Ultimate Guide to WordPress Website Security

Website Security

After 20 years in business, building and hosting websites, I have come across all sorts of things. This actionable guide will help you to avoid the common pitfalls and tighten the security of your website. I will discuss why sites get hacked, what happens when they do and how it can be avoided in the first place and quick steps to get back online in the event of your site being hacked.

Is WordPress Secure?

Yes. No. Maybe. 

If a fresh installation of WordPress is installed on a server which is configured for optimum security, with a well configured firewall, it will be trouble free. Yes.

However, does this make it secure and invulnerable? No. 

If I keep it patched and avoid adding any plugins, will it work for me, without problems? Maybe. 

The fact is, WordPress as a platform is well maintained and any identified exploits are quickly patched by the WordPress Security Team BUT this only covers the core system. Keeping WordPress up to date is essential and is relatively easy to do, but problems can (and do) arise. Let’s take a look at some of the causes.

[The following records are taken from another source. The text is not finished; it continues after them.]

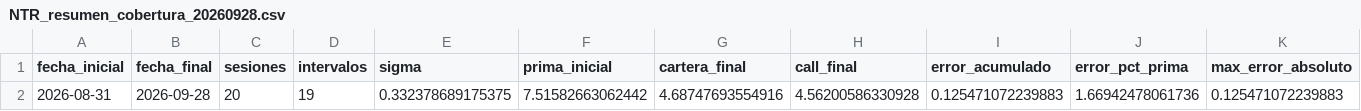
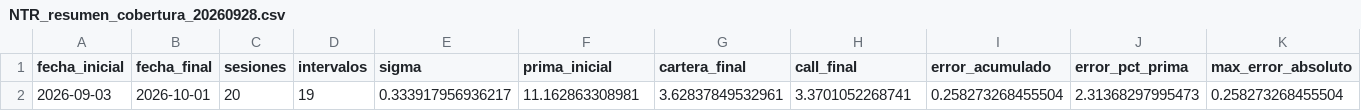
Before and after one commit to Gust4voAmador/Valuaci-n-de-instrumentos-financieros-II, a CSV file: NTR_resumen_cobertura_20260928.csv, drawn as a sheet; removed rows and columns are numbered as before the commit, all else as after; the diff names each change by its address in the sheet, - before the commit and + after, or states it on an @@ line.

```diff
--- a/NTR_resumen_cobertura_20260928.csv
+++ b/NTR_resumen_cobertura_20260928.csv
-row 2: 2026-08-31 | 2026-09-28 | 20 | 19 | 0.332378689175375 | 7.51582663062442 | 4.68747693554916 | 4.56200586330928 | 0.125471072239883 | 1.66942478061736 | 0.125471072239883
+row 2: 2026-09-03 | 2026-10-01 | 20 | 19 | 0.333917956936217 | 11.162863308981 | 3.62837849532961 | 3.3701052268741 | 0.258273268455504 | 2.31368297995473 | 0.258273268455504
```
Also changed, not shown: NTR_delta_cobertura_20260928.csv, NTR_historico_20260928.csv, 1 other file.
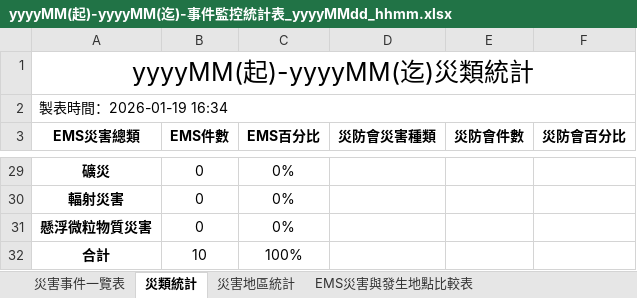
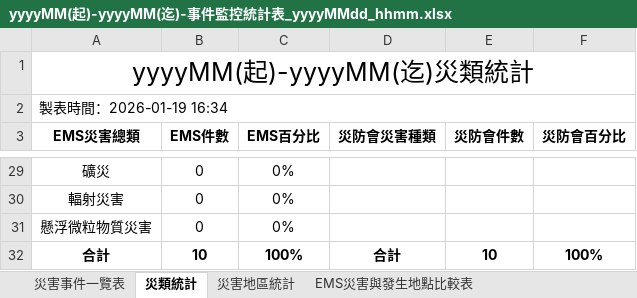
Before and after one commit to miwaHuang/demo, an Excel workbook: 系統分析/範本/yyyyMM(起)-yyyyMM(迄)-事件監控統計表_yyyyMMdd_hhmm.xlsx, sheet 災類統計, drawn as a sheet; only a part is shown, gaps mark what is left out; values as stored, in another font and other column widths than the file's, no borders; the diff covers the shown part only; the diff names each change by its address in the sheet, - before the commit and + after, or states it on an @@ line.

```diff
--- a/系統分析/範本/yyyyMM(起)-yyyyMM(迄)-事件監控統計表_yyyyMMdd_hhmm.xlsx (sheet 災類統計)
+++ b/系統分析/範本/yyyyMM(起)-yyyyMM(迄)-事件監控統計表_yyyyMMdd_hhmm.xlsx (sheet 災類統計)
-A29:A31 bold: on
+A29:A31 bold: off
-B32:C32 bold: off
+B32:C32 bold: on
-D32 (災防會災害種類): (empty)
+D32 (災防會災害種類): 合計
-E32 (災防會件數): (empty)
+E32 (災防會件數): 10
-F32 (災防會百分比): (empty)
+F32 (災防會百分比): 100%
```
Also changed, not shown: cell formats elsewhere in this sheet, sheet EMS災害與發生地點比較表, sheet 災防會災害與發生地點比較表, sheet 每月監看記錄, sheet 災害地區統計, 3 other files.
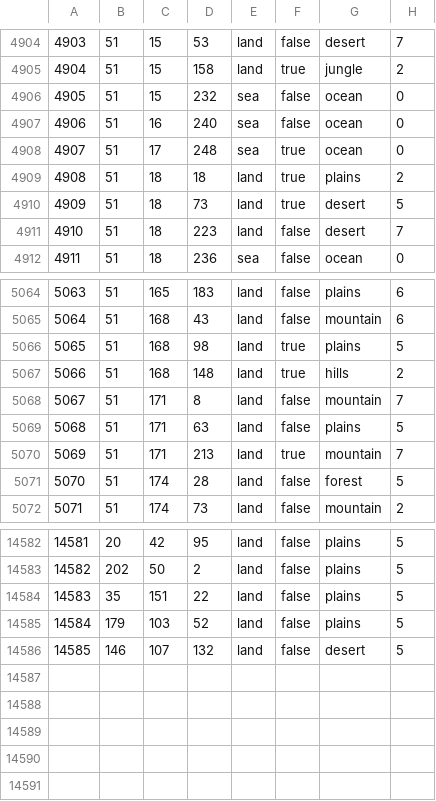
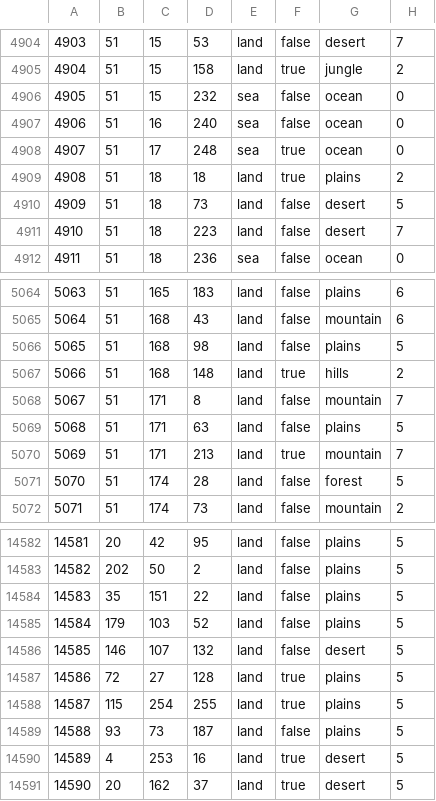
Before and after one commit to Takk90/C-Users-Carlos-Siqueira-Documents-Paradox-Interactive-Hearts-of-Iron-IV-mod, a CSV file: map/definition.csv, drawn as a sheet; only a part is shown, gaps mark what is left out.

```diff
--- a/map/definition.csv
+++ b/map/definition.csv
@@ -4909,3 +4909,3 @@
 4908;51;18;18;land;true;plains;2
-4909;51;18;73;land;true;desert;5
+4909;51;18;73;land;false;desert;5
 4910;51;18;223;land;false;desert;7
@@ -5065,3 +5065,3 @@
 5064;51;168;43;land;false;mountain;6
-5065;51;168;98;land;true;plains;5
+5065;51;168;98;land;false;plains;5
 5066;51;168;148;land;true;hills;2
@@ -14586 +14586,6 @@
 14585;146;107;132;land;false;desert;5
+14586;72;27;128;land;true;plains;5
+14587;115;254;255;land;true;plains;5
+14588;93;73;187;land;false;plains;5
+14589;4;253;16;land;true;desert;5
+14590;20;162;37;land;true;desert;5
```
Also changed, not shown: 16 other files.
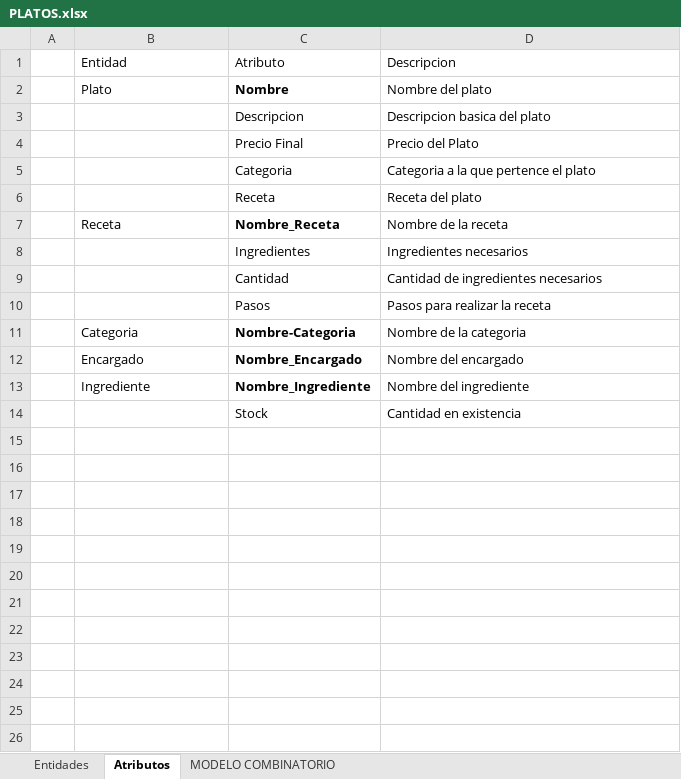
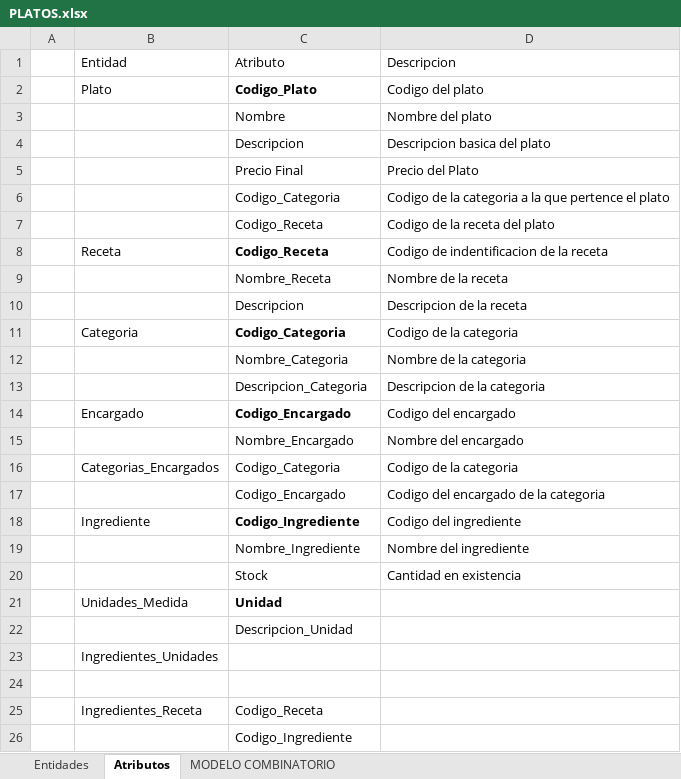
Before and after one commit to Luden20/4to-Semestre, an Excel workbook: BDD1/EjerciciosExcel/PLATOS.xlsx, sheet Atributos, drawn as a sheet; values as stored, in another font and other column widths than the file's, no borders; removed rows and columns are numbered as before the commit, all else as after; the diff names each change by its address in the sheet, - before the commit and + after, or states it on an @@ line.

```diff
--- a/BDD1/EjerciciosExcel/PLATOS.xlsx (sheet Atributos)
+++ b/BDD1/EjerciciosExcel/PLATOS.xlsx (sheet Atributos)
+row 2:  | Plato | Codigo_Plato | Codigo del plato
-B3: Plato
+B3: (empty)
-C3 bold: on
+C3 bold: off
-row 5:  |  | Categoria | Categoria a la que pertence el plato
-row 6:  |  | Receta | Receta del plato
+row 6:  |  | Codigo_Categoria | Codigo de la categoria a la que pertence el plato
+row 7:  |  | Codigo_Receta | Codigo de la receta del plato
+row 8:  | Receta | Codigo_Receta | Codigo de indentificacion de la receta
-B9: Receta
+B9: (empty)
-C9 bold: on
+C9 bold: off
-row 8:  |  | Ingredientes | Ingredientes necesarios
-row 9:  |  | Cantidad | Cantidad de ingredientes necesarios
-row 10:  |  | Pasos | Pasos para realizar la receta
+row 10:  |  | Descripcion | Descripcion de la receta
-C11: Nombre-Categoria
+C11: Codigo_Categoria
-D11: Nombre de la categoria
+D11: Codigo de la categoria
+row 12:  |  | Nombre_Categoria | Nombre de la categoria
+row 13:  |  | Descripcion_Categoria | Descripcion de la categoria
+row 14:  | Encargado | Codigo_Encargado | Codigo del encargado
-B15: Encargado
+B15: (empty)
-C15 bold: on
+C15 bold: off
+row 16:  | Categorias_Encargados | Codigo_Categoria | Codigo de la categoria
+row 17:  |  | Codigo_Encargado | Codigo del encargado de la categoria
+row 18:  | Ingrediente | Codigo_Ingrediente | Codigo del ingrediente
-B19: Ingrediente
+B19: (empty)
-C19 bold: on
+C19 bold: off
+row 21:  | Unidades_Medida | Unidad
+row 22:  |  | Descripcion_Unidad
+row 23:  | Ingredientes_Unidades
+row 24: (empty)
+row 25:  | Ingredientes_Receta | Codigo_Receta
+row 26:  |  | Codigo_Ingrediente
```
Also changed, not shown: sheet Entidades, 8 other files.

WordPress Core

  • Non-maintained WordPress installations
  • Default admin URLs used

Plugins (3rd party software installed as an ‘addon’ to the WordPress core)

  • Poorly written plugins
  • Non-maintained plugins
  • Non compliant coding

Hosting Environment

  • Insecure hosting environment
  • Insecure PHP versions
  • Insecure database permissions

Users, Logins and Access Security

  • Weak passwords for admin
  • Default admin username
  • Default admin URLs
  • Poor user access control

This is not an exhaustive list, but it’s among the top causes for a broken / hacked website.

Common Scenario

Many websites are built by a 3rd party. I notice that many website owners pay to have their website built but then fail to maintain it.

This is a key factor when looking to identify why problems occur.

I personally feel it is the responsibility of the website developer / agency, to inform the website owner (prior to launch), of the importance to keep the website patched and up to date. Ultimately, it is up to the website owner to ensure their website is maintained properly, by doing it themselves or paying someone to do it for them.

Customers who decline maintenance due to cost

If you are one of these, maybe the importance of maintenance was not explained to you by your developer. Hopefully it’s not too late and you are reading this to proactively, to secure your website, before a problem occurs.

You don’t have to pay someone to maintain your website, as long as you make sure you do it yourself

Statistically, a regular small business website is attacked 44 times per day.

Did you know?

In the last 30 days (at the point of writing), one well known security provider logged 3,368,884,212 attempts to breach WordPress websites…. and that’s just one provider and in only 30 days.

The same provider blocked 209,917 IP’s and marked them as dangerous.

Content Management Systems (CMS) such as WordPress, Drupal, or Joomla are always being exploited. They always are, always have been and always will be. The fact is, they are Open Source, widely used and a prime target for hackers to target.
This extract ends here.